BEGIN Material provided

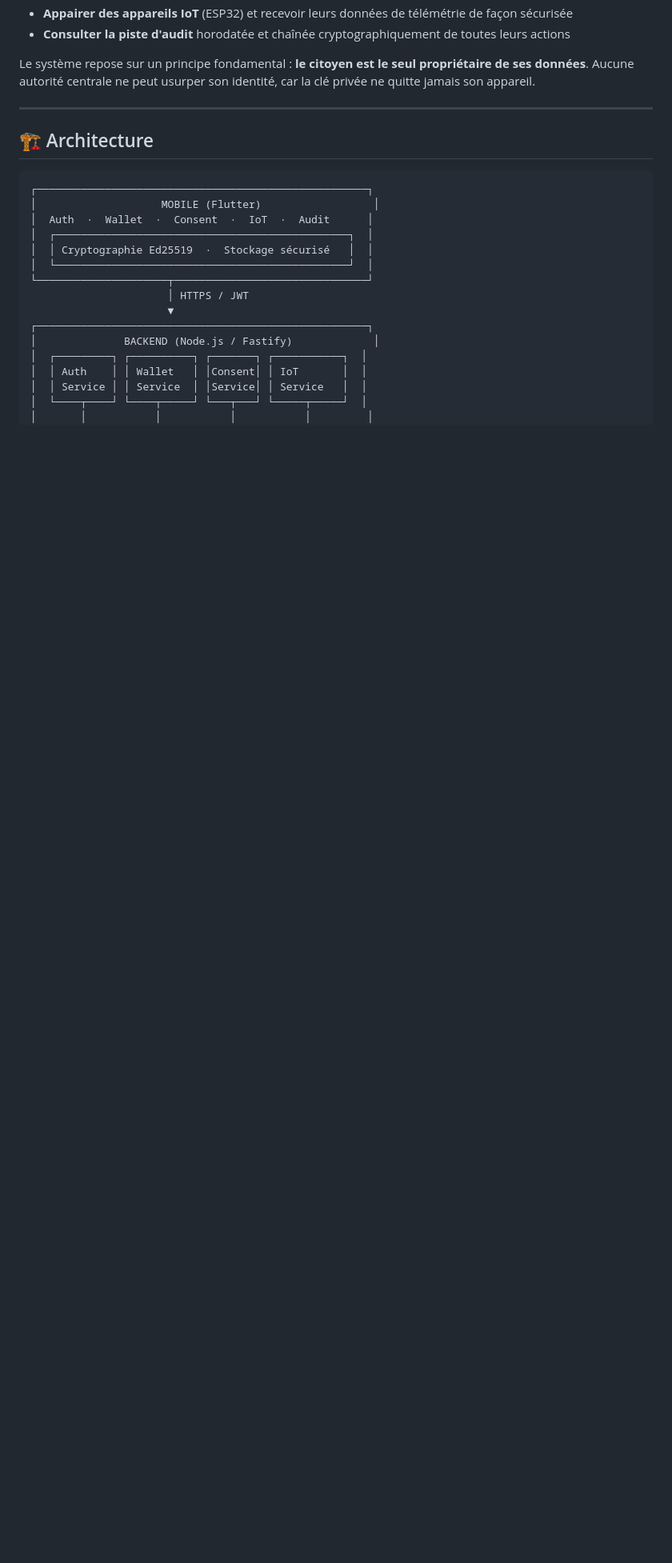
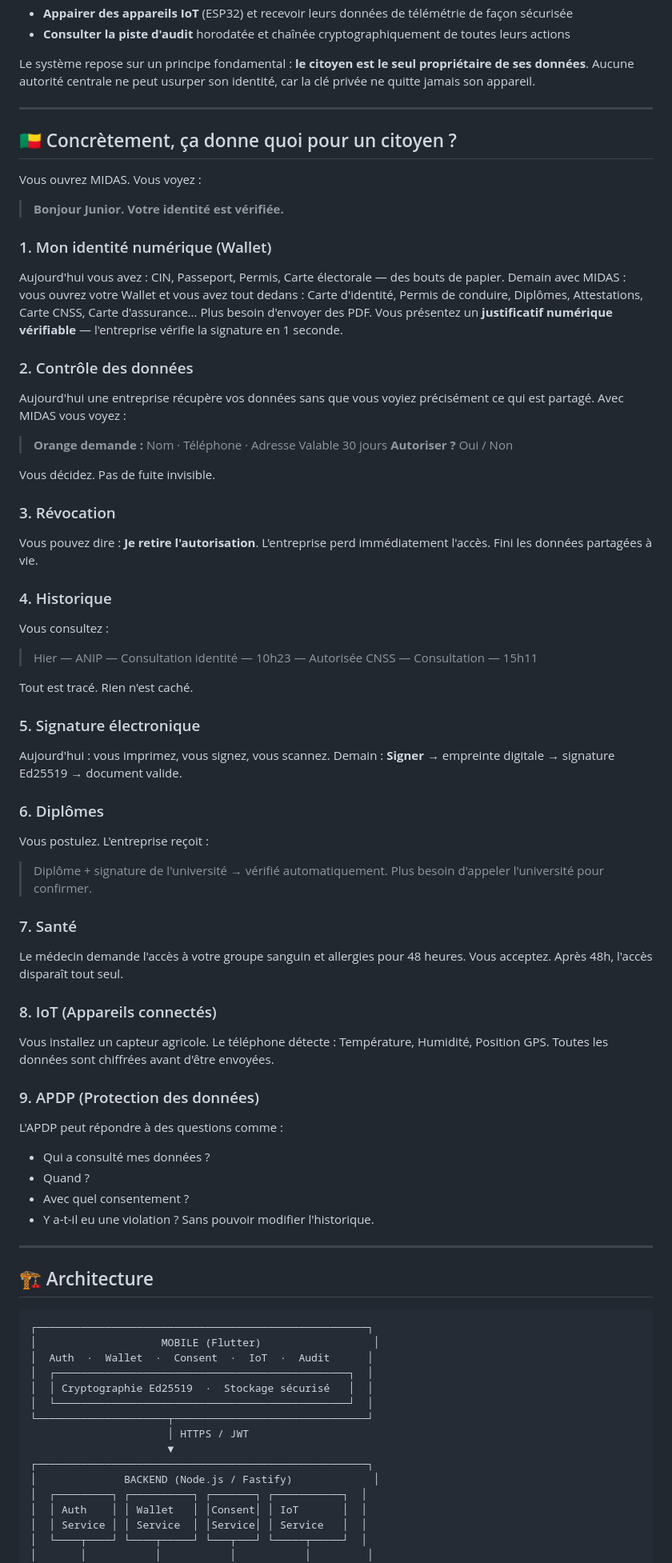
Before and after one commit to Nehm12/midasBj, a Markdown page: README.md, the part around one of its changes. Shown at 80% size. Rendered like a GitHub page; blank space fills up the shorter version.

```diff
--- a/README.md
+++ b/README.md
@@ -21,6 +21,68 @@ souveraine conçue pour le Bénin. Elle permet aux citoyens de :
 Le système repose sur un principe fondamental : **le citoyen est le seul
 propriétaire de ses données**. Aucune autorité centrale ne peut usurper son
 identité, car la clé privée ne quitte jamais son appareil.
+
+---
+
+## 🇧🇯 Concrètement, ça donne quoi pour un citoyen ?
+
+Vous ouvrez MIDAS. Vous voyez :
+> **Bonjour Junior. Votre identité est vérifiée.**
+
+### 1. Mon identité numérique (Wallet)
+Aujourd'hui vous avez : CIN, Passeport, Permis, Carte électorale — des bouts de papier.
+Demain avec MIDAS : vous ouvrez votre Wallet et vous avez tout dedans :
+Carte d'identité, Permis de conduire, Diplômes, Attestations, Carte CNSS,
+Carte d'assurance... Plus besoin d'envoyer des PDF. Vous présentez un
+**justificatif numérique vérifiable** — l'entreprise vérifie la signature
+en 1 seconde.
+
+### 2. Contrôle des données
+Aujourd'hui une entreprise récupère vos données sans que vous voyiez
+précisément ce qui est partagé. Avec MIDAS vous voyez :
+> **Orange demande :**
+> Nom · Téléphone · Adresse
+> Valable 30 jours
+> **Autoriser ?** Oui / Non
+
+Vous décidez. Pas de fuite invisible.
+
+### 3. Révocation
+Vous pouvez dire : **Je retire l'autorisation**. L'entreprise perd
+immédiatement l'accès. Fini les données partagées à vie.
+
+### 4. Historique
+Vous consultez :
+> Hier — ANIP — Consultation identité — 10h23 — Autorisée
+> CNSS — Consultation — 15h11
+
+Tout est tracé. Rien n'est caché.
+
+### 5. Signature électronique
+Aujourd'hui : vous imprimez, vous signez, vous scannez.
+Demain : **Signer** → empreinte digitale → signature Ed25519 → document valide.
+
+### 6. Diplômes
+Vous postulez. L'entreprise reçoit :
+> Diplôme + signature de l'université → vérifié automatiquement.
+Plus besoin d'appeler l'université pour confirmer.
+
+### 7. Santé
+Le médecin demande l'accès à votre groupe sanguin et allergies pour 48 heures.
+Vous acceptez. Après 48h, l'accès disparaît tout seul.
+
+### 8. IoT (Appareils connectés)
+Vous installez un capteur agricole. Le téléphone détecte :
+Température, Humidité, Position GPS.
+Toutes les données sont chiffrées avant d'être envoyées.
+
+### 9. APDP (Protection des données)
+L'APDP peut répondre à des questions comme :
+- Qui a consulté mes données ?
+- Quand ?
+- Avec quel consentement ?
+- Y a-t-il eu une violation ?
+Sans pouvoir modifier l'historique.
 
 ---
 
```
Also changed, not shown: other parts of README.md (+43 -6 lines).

END Material provided
BEGIN Material provided

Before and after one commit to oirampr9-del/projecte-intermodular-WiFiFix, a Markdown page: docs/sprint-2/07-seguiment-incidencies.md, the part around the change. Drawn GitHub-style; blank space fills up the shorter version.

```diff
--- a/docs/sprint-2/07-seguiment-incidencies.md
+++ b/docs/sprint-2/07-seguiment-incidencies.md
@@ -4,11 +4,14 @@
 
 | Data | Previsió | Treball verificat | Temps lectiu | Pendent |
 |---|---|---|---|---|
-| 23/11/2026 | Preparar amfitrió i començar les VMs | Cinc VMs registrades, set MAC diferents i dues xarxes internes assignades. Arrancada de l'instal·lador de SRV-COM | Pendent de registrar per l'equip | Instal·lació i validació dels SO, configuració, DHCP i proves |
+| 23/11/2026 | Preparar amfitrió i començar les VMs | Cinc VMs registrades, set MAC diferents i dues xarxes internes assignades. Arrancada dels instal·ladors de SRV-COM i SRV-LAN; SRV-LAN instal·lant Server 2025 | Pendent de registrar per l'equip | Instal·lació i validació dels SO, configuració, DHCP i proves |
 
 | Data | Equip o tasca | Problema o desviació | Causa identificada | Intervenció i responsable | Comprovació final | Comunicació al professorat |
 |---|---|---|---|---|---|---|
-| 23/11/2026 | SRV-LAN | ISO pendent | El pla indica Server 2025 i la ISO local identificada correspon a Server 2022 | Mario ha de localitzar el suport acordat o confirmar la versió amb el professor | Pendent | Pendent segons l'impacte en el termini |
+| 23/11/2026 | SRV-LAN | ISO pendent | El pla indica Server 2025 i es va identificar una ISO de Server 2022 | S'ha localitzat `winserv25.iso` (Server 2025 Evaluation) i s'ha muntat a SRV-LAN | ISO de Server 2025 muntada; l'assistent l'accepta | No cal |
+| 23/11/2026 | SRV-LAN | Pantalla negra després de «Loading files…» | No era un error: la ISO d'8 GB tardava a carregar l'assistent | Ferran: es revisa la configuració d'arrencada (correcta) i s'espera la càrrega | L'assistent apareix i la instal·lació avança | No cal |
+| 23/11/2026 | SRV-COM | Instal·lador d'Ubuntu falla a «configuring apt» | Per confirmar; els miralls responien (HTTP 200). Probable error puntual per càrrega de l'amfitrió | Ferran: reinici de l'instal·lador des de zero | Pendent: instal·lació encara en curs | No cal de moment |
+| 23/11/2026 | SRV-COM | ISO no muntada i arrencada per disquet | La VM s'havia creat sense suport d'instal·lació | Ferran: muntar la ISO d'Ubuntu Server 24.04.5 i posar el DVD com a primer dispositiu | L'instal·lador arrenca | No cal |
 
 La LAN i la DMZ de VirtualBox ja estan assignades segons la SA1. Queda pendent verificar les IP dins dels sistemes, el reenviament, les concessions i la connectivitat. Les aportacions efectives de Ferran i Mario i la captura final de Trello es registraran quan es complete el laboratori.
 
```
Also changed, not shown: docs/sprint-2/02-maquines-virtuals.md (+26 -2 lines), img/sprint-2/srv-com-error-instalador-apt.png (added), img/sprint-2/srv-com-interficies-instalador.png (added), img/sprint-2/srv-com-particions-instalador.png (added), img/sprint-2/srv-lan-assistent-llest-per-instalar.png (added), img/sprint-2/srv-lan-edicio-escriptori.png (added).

END Material provided

→ **Task item**
Go through the material and report each line that holds the string "Aujourd".

→ **Result for this exercise**
+Aujourd'hui vous avez : CIN, Passeport, Permis, Carte électorale — des bouts de papier.
+Aujourd'hui une entreprise récupère vos données sans que vous voyiez
+Aujourd'hui : vous imprimez, vous signez, vous scannez.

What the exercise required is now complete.